### [Exercise details]
Skip any image you find and restate the rest of the data word for word.

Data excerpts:
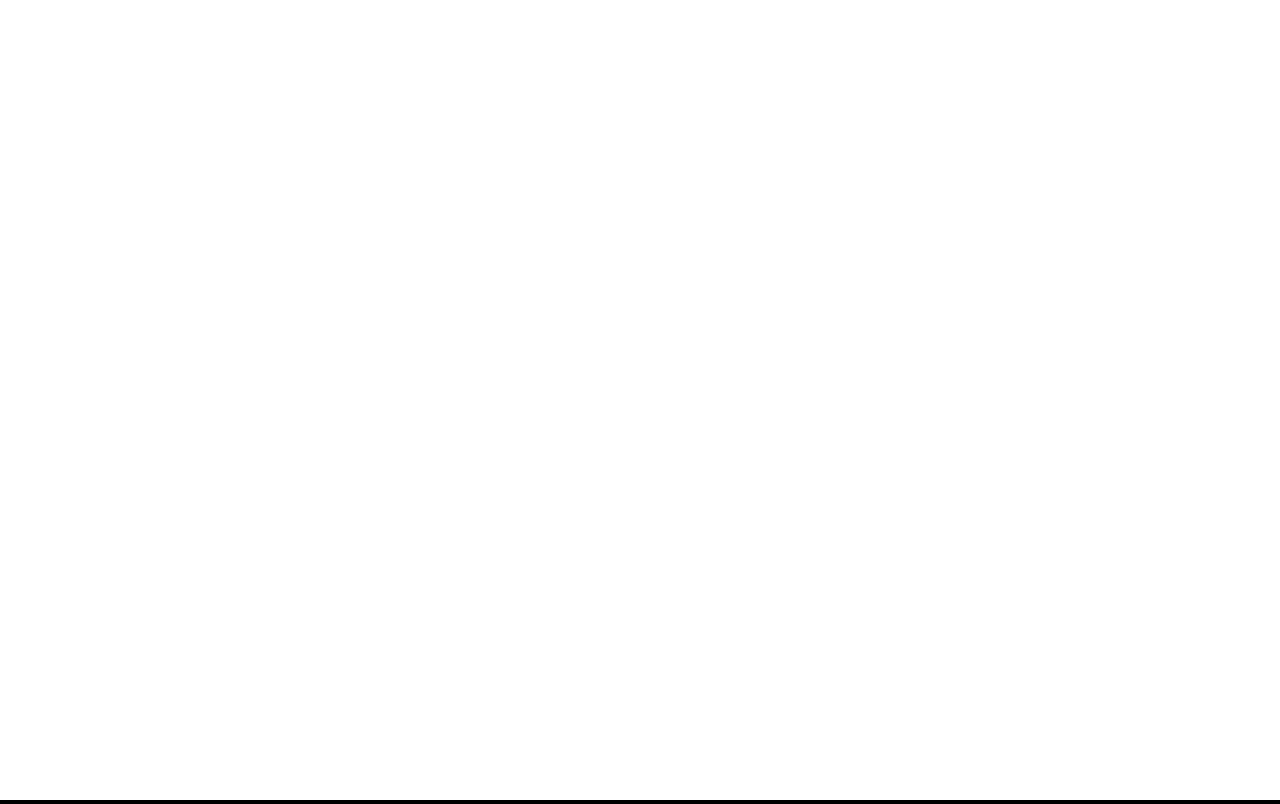
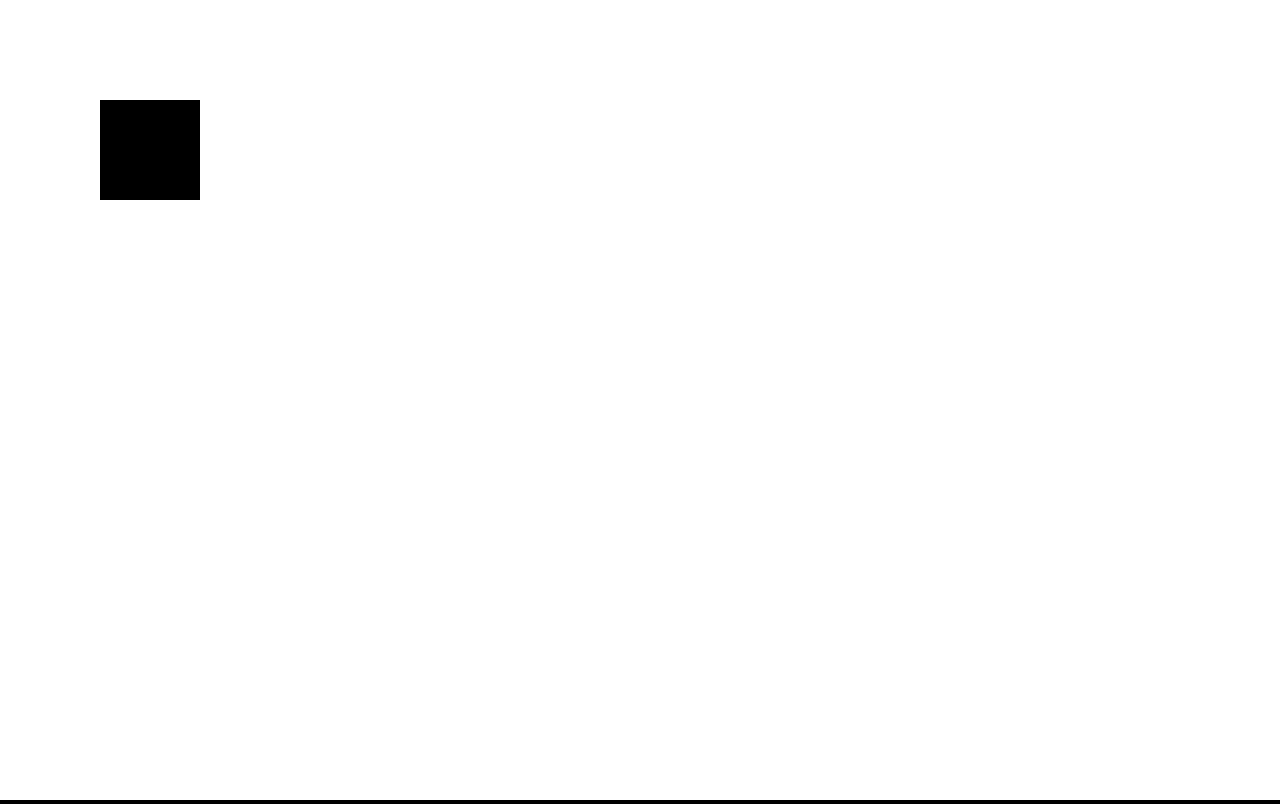
Before and after one commit to JoaoCussolim/Lucky-Journey, a plain HTML site: page index.html in a window 1280 px wide. Drawn offline with Linux system fonts and the light colour scheme.

Commit message:
Base update
Class sprite creation

```diff
--- a/index.html
+++ b/index.html
@@ -3,8 +3,11 @@
 <head>
     <meta charset="UTF-8">
     <meta name="viewport" content="width=device-width, initial-scale=1.0">
-    <title>Lets go Gambling, ah dawng it</title>
+    <title>Luck Journey</title>
+    <!-- Lets go Gambling, ah dawng it, ah dawng it, ah dawng it, ah dawng it, ah dawng it, ah dawng it, ah dawng it -->
     <link rel="stylesheet" href="style.css">
+    <script src="js/sprite.js"></script>
+    <script src="js/dice.js"></script>
     <script src="js/game.js" defer></script>
 </head>
 <body>
--- a/js/game.js
+++ b/js/game.js
@@ -10,6 +10,8 @@ let animate = () => {
 
     ctx.fillStyle = 'white'
     ctx.fillRect(0, 0, canvas.width, canvas.height)
+
+    player.update()
 }
 
 animate()
--- /dev/null
+++ b/js/sprite.js
@@ -0,0 +1,46 @@
+let acceptedKeys = {
+    ArrowUp(player){
+        player.velocity.y = 5;
+    },
+    ArrowDown(player){
+        player.velocity.y = -5;
+    },
+    ArrowLeft(player){
+        player.velocity.x = 5;
+    },
+    ArrowRight(player){
+        player.velocity.x = -5;
+    }
+};
+
+class Sprite{
+    constructor({position = {x: 0, y: 0}, dimensions = {width: 0, height: 0}}){
+        this.position = position;
+        this.dimensions = dimensions;
+        this.velocity = {
+            x: 0,
+            y: 0
+        };
+    }
+
+    draw(){
+        ctx.fillStyle = 'black';
+        ctx.fillRect(this.position.x, this.position.y, this.dimensions.width, this.dimensions.height);
+    }
+
+    applyVelocity(){
+        this.position.x += this.velocity.x;
+        this.position.y += this.velocity.y;
+    }
+
+    update(){
+        this.applyVelocity();
+        this.draw();
+    }
+}
+
+let player = new Sprite({position: {x: 100, y: 100}, dimensions: {width: 100, height: 100}})
+
+addEventListener('keydown', (e) => {
+    acceptedKeys(e.key)
+})
```
Also changed, not shown: assets/diceModelset.png (added).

### [Solution]
Before and after one commit to JoaoCussolim/Lucky-Journey, a plain HTML site: page index.html in a window 1280 px wide. Drawn offline with Linux system fonts and the light colour scheme.

Commit message:
Base update
Class sprite creation

```diff
--- a/index.html
+++ b/index.html
@@ -3,8 +3,11 @@
 <head>
     <meta charset="UTF-8">
     <meta name="viewport" content="width=device-width, initial-scale=1.0">
-    <title>Lets go Gambling, ah dawng it</title>
+    <title>Luck Journey</title>
+    <!-- Lets go Gambling, ah dawng it, ah dawng it, ah dawng it, ah dawng it, ah dawng it, ah dawng it, ah dawng it -->
     <link rel="stylesheet" href="style.css">
+    <script src="js/sprite.js"></script>
+    <script src="js/dice.js"></script>
     <script src="js/game.js" defer></script>
 </head>
 <body>
--- a/js/game.js
+++ b/js/game.js
@@ -10,6 +10,8 @@ let animate = () => {
 
     ctx.fillStyle = 'white'
     ctx.fillRect(0, 0, canvas.width, canvas.height)
+
+    player.update()
 }
 
 animate()
--- /dev/null
+++ b/js/sprite.js
@@ -0,0 +1,46 @@
+let acceptedKeys = {
+    ArrowUp(player){
+        player.velocity.y = 5;
+    },
+    ArrowDown(player){
+        player.velocity.y = -5;
+    },
+    ArrowLeft(player){
+        player.velocity.x = 5;
+    },
+    ArrowRight(player){
+        player.velocity.x = -5;
+    }
+};
+
+class Sprite{
+    constructor({position = {x: 0, y: 0}, dimensions = {width: 0, height: 0}}){
+        this.position = position;
+        this.dimensions = dimensions;
+        this.velocity = {
+            x: 0,
+            y: 0
+        };
+    }
+
+    draw(){
+        ctx.fillStyle = 'black';
+        ctx.fillRect(this.position.x, this.position.y, this.dimensions.width, this.dimensions.height);
+    }
+
+    applyVelocity(){
+        this.position.x += this.velocity.x;
+        this.position.y += this.velocity.y;
+    }
+
+    update(){
+        this.applyVelocity();
+        this.draw();
+    }
+}
+
+let player = new Sprite({position: {x: 100, y: 100}, dimensions: {width: 100, height: 100}})
+
+addEventListener('keydown', (e) => {
+    acceptedKeys(e.key)
+})
```
Also changed, not shown: assets/diceModelset.png (added).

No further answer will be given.